The parade committee was moved, and some members were moved to tears. Violet’s essay was published in US Mint Magazine along with an announcement. With great pride and much fanfare, the parade committee made Violet that year’s penny marshal.


Angus McTeague LOVED the work of Michael Mann. He religiously watched Miami Vice when it first aired, and later bought the DVDs. He loved Mann’s movies — Manhunter, Heat, Thief, Collateral. He even liked movies where Mann served as Executive Producer. His favorite of those films was Band of the Hand.

Angus liked to pretend he and his brothers were in their own ragtag mercenary group. Angus would cause a stir in his neighborhood, goading people into a confrontation, usually drawing his brothers into the fray.

He would spit, raise his fists, and snarl, “Ye’ll pay! Ye’ll rue meh clan o’ han!”


Ouch.  That title.  “Syngables”?  Is that really necessary? Yes, I am afraid it is.

This happens to me.  Okay.  I’ll hear a phrase that matches a certain syllable pattern, and I’ll immediately lapse into a song phrase that matches the pattern.  This probably happens more times than I can remember, but the one I lapse into more than anything else is the chorus of “Girlfriend in a Coma”.

For my “Girlfriend In  A Coma” trigger to be flipped, the words will usually have to be a standalone phrase.  If you’re talking to me and you unwittingly utter a two-syllable word, followed two one-syllable words and another two-syllable word, I *probably* won’t start singing.

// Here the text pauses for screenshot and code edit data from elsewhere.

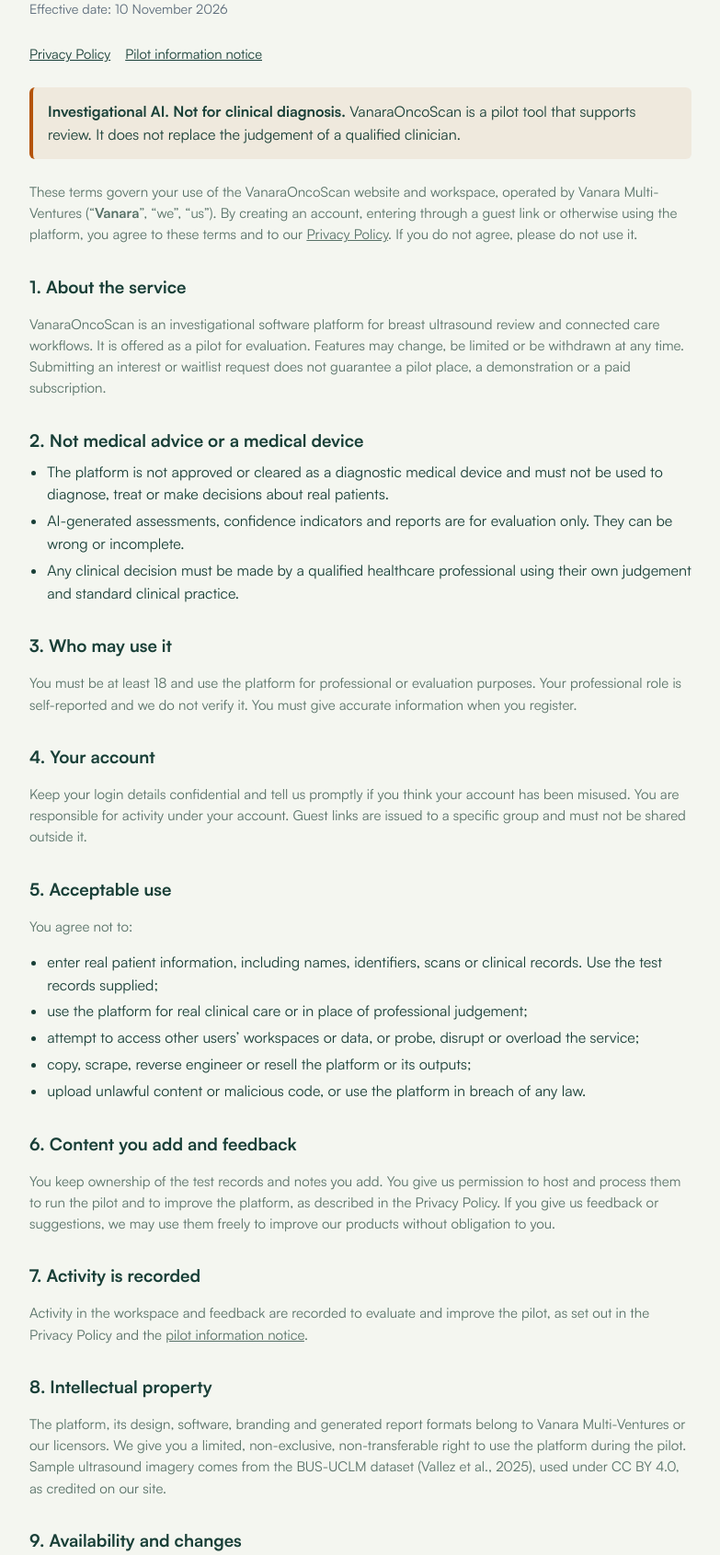
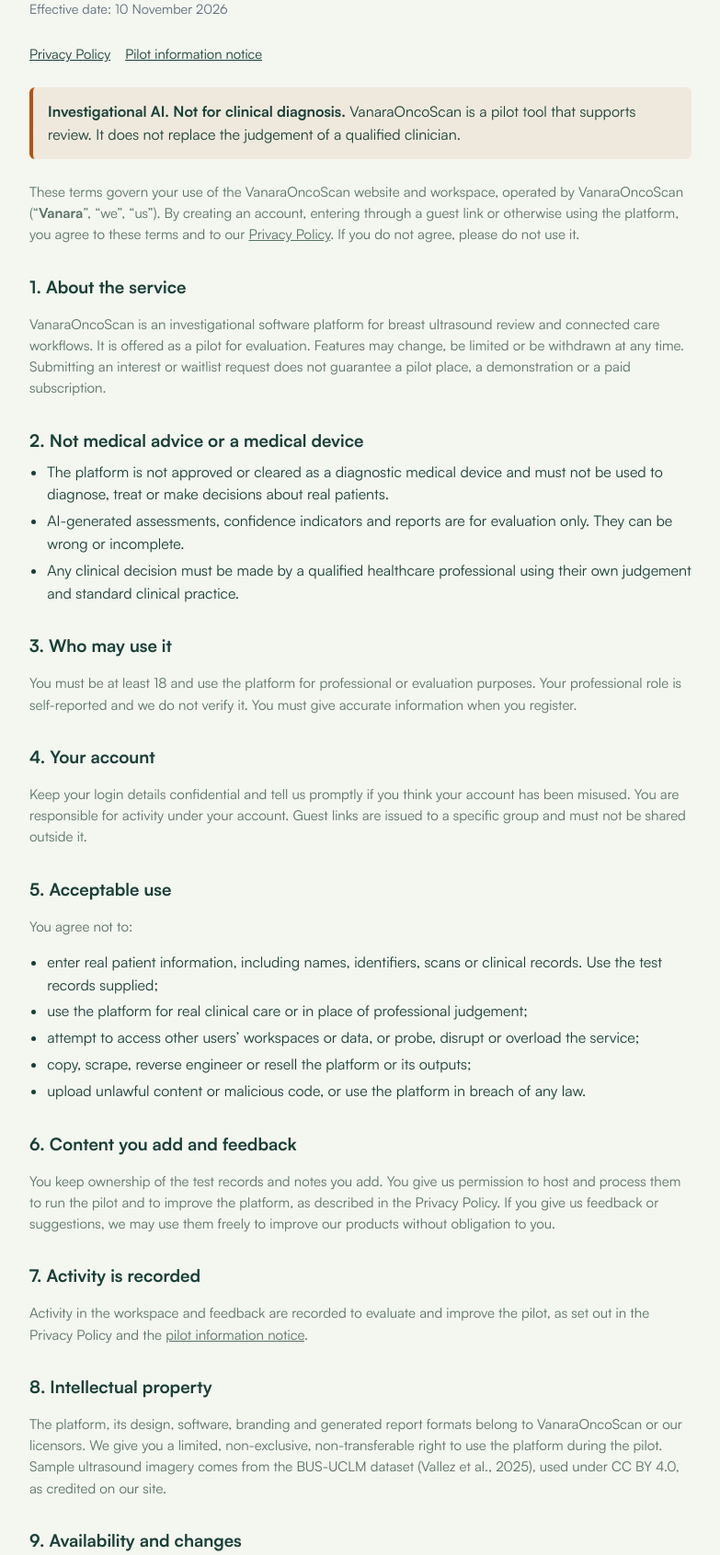
Before and after one commit to vaisah-zirra/vanaraoncoscan, a Django app: page /terms/ in a window 1280 px wide. Shown: the part 246-1937 px from the top of the page at 92% size, without its empty margins (248-1031 px from the left). Run offline with Django 5.2, Linux system fonts and the light colour scheme; parts of the project's set-up code (start-up, migrations or seed data) failed here and were passed over.

Commit message:
Onco Scan

```diff
--- a/templates/legal/legal_base.html
+++ b/templates/legal/legal_base.html
@@ -11,4 +11,4 @@
 </style></head>
 <body class="entry-page"><header class="entry-header"><a class="entry-brand" href="{% url 'landing' %}">{% include 'brand/logo.html' %}</a><a href="{% url 'landing' %}">Back to the platform ↗</a></header>
 <main class="legal-main" id="main">{% block content %}{% endblock %}</main>
-<footer class="entry-footer"><span>Vanara Multi-Ventures · <a href="mailto:info@vanaraoncoscan.cyou">info@vanaraoncoscan.cyou</a> · <a href="tel:+2348137006617">+234 813 700 6617</a></span><span><a href="/terms/">Terms of Use</a> · <a href="/privacy-policy/">Privacy Policy</a></span></footer></body></html>
+<footer class="entry-footer"><span>VanaraOncoScan · <a href="mailto:info@vanaraoncoscan.cyou">info@vanaraoncoscan.cyou</a> · <a href="tel:+2348137006617">+234 813 700 6617</a></span><span><a href="/terms/">Terms of Use</a> · <a href="/privacy-policy/">Privacy Policy</a></span></footer></body></html>
--- a/templates/legal/privacy_policy.html
+++ b/templates/legal/privacy_policy.html
@@ -6,10 +6,10 @@
 <div class="legal-callout"><strong>Please do not enter real patient information.</strong> VanaraOncoScan is an investigational pilot. Use the test records supplied in the workspace.</div>
 
 <div class="v-prose">
-<p>This policy explains how Vanara Multi-Ventures (“<strong>Vanara</strong>”, “we”, “us”) collects and uses personal data when you visit our website, request a demonstration, join the pilot or waitlist, or use the VanaraOncoScan workspace. We handle personal data in line with the Nigeria Data Protection Act, 2023 (“NDPA”).</p>
+<p>This policy explains how VanaraOncoScan (“<strong>Vanara</strong>”, “we”, “us”) collects and uses personal data when you visit our website, request a demonstration, join the pilot or waitlist, or use the VanaraOncoScan workspace. We handle personal data in line with the Nigeria Data Protection Act, 2023 (“NDPA”).</p>
 
 <h3>1. Who we are</h3>
-<p>Vanara Multi-Ventures is the data controller for the information described here.<br>Address: Behind Labour Estate, along Gombe-Bauchi Road, Tunfure, Gombe State, Nigeria<br>Email: <a href="mailto:info@vanaraoncoscan.cyou">info@vanaraoncoscan.cyou</a><br>Phone: <a href="tel:+2348137006617">+234 813 700 6617</a></p>
+<p>VanaraOncoScan is the data controller for the information described here.<br>Address: Behind Labour Estate, along Gombe-Bauchi Road, Tunfure, Gombe State, Nigeria<br>Email: <a href="mailto:info@vanaraoncoscan.cyou">info@vanaraoncoscan.cyou</a><br>Phone: <a href="tel:+2348137006617">+234 813 700 6617</a></p>
 
 <h3>2. What we collect</h3>
 <ul>
--- a/templates/legal/terms.html
+++ b/templates/legal/terms.html
@@ -6,7 +6,7 @@
 <div class="legal-callout"><strong>Investigational AI. Not for clinical diagnosis.</strong> VanaraOncoScan is a pilot tool that supports review. It does not replace the judgement of a qualified clinician.</div>
 
 <div class="v-prose">
-<p>These terms govern your use of the VanaraOncoScan website and workspace, operated by Vanara Multi-Ventures (“<strong>Vanara</strong>”, “we”, “us”). By creating an account, entering through a guest link or otherwise using the platform, you agree to these terms and to our <a href="/privacy-policy/">Privacy Policy</a>. If you do not agree, please do not use it.</p>
+<p>These terms govern your use of the VanaraOncoScan website and workspace, operated by VanaraOncoScan (“<strong>Vanara</strong>”, “we”, “us”). By creating an account, entering through a guest link or otherwise using the platform, you agree to these terms and to our <a href="/privacy-policy/">Privacy Policy</a>. If you do not agree, please do not use it.</p>
 
 <h3>1. About the service</h3>
 <p>VanaraOncoScan is an investigational software platform for breast ultrasound review and connected care workflows. It is offered as a pilot for evaluation. Features may change, be limited or be withdrawn at any time. Submitting an interest or waitlist request does not guarantee a pilot place, a demonstration or a paid subscription.</p>
@@ -41,7 +41,7 @@
 <p>Activity in the workspace and feedback are recorded to evaluate and improve the pilot, as set out in the Privacy Policy and the <a href="{% url 'validation-privacy' %}">pilot information notice</a>.</p>
 
 <h3>8. Intellectual property</h3>
-<p>The platform, its design, software, branding and generated report formats belong to Vanara Multi-Ventures or our licensors. We give you a limited, non-exclusive, non-transferable right to use the platform during the pilot. Sample ultrasound imagery comes from the BUS-UCLM dataset (Vallez et al., 2025), used under CC BY 4.0, as credited on our site.</p>
+<p>The platform, its design, software, branding and generated report formats belong to VanaraOncoScan or our licensors. We give you a limited, non-exclusive, non-transferable right to use the platform during the pilot. Sample ultrasound imagery comes from the BUS-UCLM dataset (Vallez et al., 2025), used under CC BY 4.0, as credited on our site.</p>
 
 <h3>9. Availability and changes</h3>
 <p>The pilot is provided without a guaranteed level of availability. We may suspend, change or end access at any time, including to maintain or protect the service.</p>
@@ -62,5 +62,5 @@
 <p>We may update these terms as the pilot develops. The effective date above shows when they last changed. Continuing to use the platform after a change means you accept the updated terms.</p>
 
 <h3>15. Contact</h3>
-<p>Vanara Multi-Ventures · <a href="mailto:info@vanaraoncoscan.cyou">info@vanaraoncoscan.cyou</a> · <a href="tel:+2348137006617">+234 813 700 6617</a></p>
+<p>VanaraOncoScan · <a href="mailto:info@vanaraoncoscan.cyou">info@vanaraoncoscan.cyou</a> · <a href="tel:+2348137006617">+234 813 700 6617</a></p>
 </div>{% endblock %}
```
Also changed, not shown: templates/base.html (+1 -1 lines), templates/landing.html (+3 -3 lines), templates/registration/auth_base.html (+1 -1 lines), templates/validation/privacy.html (+1 -1 lines).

Anyways, once triggered, I’ll immediately start singing “Girlfriend in a Coma” but with the different words.  I’m sure this is endearing.

The other day, I unexpectedly had another “Syngable” moment .  I saw  a sign for a “Multi-Family Yard Sale” and without warning, a synapse fired and I sang the words to the tune of  “Sacrificial Bonfire”.  (I’m talking about the part where they say “Sacrificial bonfire [Multi-family yard sale]!  Must burn…” )

I later realized that to make this phrase fit, the word “family” had to be sung as two syllables, not three.  Whoa, is that how I say “family”?  Aw, hell.  I think I do.

Well, if it fits the chorus to an XTC song from the 1980’s, I guess it’s worth it.